The NHL posted in a brief notice yesterday afternoon:
“The cancellation was necessary because of the absence of a Collective Bargaining Agreement between the NHL Players’ Association and the NHL.”
The NHL and NHLPA had met on several occasions over the weekend, sparking the first formal negotiations since the lockout began on September 16. While most reports from the scene of the talks held in New York were that the two sides did not discuss the core economic issues that screeched progressive CBA negotiations to a halt in the weeks leading up to the deadline, it is clear now that we are no closer to an agreement or a hockey season.
Why make this call now? Why 82 games?
Only a few days before the previously scheduled start of the season, the NHL is using every play it has to motivate hasty negotiations in their favor. By canceling almost an entire month of regular season match-ups right off the bat, the owners are clenching their fists right in the union’s face, daring it to fight, or give up.
The players’ union is (at least in their public statements) remaining steadfast and committed to not wavering under their described bullying by the NHL. Executive Director of the NHLPA had this to say in his statement yesterday:
“The decision to cancel the first two weeks of the NHL season is the unilateral choice of the NHL owners. If the owners truly cared about the game and the fans, they would lift the lockout and allow the season to begin on time while negotiations continue. A lockout should be the last resort in bargaining, not the strategy of first resort. For nearly 20 years, the owners have elected to lock-out the players in an effort to secure massive concessions. Nevertheless, the players remain committed to playing hockey while the parties work to reach a deal that is fair for both sides. We hope we will soon have a willing negotiating partner.”

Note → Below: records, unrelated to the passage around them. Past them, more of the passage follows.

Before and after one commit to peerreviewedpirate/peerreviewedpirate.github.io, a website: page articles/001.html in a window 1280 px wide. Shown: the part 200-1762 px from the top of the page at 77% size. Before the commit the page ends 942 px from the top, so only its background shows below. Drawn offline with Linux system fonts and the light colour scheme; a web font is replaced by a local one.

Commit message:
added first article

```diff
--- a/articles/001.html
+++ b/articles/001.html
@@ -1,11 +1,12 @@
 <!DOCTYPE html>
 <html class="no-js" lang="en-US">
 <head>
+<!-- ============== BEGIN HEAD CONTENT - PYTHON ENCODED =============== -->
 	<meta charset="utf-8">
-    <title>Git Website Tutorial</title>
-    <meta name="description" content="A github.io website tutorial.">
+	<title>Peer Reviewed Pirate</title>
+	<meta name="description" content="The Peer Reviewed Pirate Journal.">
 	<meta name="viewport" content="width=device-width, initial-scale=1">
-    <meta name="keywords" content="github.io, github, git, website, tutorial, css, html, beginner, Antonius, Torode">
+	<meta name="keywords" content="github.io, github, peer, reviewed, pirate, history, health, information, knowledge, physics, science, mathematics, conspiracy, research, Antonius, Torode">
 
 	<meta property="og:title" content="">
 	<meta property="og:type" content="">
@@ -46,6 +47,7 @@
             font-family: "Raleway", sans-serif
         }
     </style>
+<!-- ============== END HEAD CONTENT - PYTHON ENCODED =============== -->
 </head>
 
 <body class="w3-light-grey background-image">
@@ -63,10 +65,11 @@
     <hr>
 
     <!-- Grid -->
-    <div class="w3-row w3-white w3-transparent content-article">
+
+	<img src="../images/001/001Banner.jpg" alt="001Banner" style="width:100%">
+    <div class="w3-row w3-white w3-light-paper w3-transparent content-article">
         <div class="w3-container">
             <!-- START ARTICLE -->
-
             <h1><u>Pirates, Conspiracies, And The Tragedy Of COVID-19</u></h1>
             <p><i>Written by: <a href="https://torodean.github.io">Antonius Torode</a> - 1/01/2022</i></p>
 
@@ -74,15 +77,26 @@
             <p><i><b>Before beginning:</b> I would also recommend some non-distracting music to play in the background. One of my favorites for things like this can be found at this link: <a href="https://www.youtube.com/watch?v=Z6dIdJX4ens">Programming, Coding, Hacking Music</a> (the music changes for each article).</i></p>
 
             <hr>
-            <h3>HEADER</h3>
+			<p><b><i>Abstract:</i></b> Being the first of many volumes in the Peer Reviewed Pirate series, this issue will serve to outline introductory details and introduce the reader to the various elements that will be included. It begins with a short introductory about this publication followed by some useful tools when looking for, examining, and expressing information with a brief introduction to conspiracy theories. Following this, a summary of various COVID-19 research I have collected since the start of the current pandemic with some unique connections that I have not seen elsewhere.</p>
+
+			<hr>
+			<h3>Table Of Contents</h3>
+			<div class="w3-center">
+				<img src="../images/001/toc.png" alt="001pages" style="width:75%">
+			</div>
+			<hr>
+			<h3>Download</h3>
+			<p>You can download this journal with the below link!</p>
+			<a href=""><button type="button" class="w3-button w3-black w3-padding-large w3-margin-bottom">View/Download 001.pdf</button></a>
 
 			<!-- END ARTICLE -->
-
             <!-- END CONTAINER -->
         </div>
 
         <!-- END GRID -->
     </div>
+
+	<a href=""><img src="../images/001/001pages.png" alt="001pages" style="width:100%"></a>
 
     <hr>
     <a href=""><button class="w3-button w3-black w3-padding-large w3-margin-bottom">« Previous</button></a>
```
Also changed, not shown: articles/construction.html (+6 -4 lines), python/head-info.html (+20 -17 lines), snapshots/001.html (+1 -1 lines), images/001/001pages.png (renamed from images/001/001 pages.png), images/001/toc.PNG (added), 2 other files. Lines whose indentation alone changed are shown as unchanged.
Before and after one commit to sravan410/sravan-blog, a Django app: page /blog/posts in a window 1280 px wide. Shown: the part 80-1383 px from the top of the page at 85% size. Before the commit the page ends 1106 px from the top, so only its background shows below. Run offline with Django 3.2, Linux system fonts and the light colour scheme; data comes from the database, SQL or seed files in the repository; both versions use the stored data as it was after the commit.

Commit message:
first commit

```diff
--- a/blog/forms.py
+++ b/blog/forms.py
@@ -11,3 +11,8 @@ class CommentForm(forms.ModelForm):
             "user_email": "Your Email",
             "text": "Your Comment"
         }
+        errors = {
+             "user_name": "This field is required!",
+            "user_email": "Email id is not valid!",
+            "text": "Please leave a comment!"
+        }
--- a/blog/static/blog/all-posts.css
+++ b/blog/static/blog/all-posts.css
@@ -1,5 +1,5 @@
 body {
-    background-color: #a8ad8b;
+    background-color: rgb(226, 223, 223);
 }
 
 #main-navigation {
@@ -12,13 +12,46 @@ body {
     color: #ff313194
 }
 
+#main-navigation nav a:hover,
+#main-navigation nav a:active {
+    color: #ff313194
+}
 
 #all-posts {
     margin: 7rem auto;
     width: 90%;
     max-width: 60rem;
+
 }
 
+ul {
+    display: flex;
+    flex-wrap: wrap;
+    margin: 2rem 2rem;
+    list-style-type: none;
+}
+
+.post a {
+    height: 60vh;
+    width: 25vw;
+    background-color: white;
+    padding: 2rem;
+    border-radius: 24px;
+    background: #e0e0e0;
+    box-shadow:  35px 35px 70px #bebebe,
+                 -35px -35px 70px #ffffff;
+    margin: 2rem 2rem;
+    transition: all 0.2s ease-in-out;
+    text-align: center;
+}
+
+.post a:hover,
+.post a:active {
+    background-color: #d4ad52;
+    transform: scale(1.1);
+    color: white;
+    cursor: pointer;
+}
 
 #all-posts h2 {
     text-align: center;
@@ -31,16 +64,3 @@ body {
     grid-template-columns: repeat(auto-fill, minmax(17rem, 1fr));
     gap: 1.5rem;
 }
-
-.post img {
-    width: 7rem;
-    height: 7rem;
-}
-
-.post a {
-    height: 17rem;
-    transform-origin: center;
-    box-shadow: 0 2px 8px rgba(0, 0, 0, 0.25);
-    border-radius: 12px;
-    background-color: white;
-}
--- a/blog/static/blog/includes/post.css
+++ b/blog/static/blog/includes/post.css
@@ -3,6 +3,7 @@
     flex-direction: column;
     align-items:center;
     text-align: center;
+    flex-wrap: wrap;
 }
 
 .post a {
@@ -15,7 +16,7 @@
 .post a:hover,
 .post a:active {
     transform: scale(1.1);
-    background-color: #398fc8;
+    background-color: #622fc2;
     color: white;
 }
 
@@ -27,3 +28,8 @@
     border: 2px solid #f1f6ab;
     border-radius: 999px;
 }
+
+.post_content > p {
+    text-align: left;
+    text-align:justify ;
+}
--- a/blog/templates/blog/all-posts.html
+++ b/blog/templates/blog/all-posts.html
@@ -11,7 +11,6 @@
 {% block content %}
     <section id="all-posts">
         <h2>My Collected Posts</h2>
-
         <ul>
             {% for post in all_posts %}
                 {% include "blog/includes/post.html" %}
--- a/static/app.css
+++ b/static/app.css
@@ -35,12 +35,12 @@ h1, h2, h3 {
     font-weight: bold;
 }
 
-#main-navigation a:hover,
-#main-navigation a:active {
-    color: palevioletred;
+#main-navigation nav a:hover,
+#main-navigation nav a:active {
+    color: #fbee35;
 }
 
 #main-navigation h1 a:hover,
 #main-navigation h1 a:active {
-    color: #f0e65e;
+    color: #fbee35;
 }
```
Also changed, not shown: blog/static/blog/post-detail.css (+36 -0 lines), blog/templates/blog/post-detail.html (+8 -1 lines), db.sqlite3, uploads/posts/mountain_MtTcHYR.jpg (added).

Regardless, this latest move by the NHL sets us up for a pattern of new deadlines and premature schedule cuts in an effort to use the lockout in exactly the way Fehr stated: a strategy.
Let’s not forget NHL Commissioner Gary Bettman’s earlier promise to cancel the 2013 Winter Classic event if no agreement is reached by November. As long as the NHL has the power to create it’s own deadlines and hold the power of a lockout over the union’s head, they will always have the upper hand in “negotiations,” if that’s what we’re still calling them at this point.
I can understand the NHL’s motivations in trying to move things along, they are losing millions in this arrangement as well, but I can’t wrap my head around how impromptu deadlines and game cancellations can help healthy and productive discussions for a new Collective Bargaining Agreement.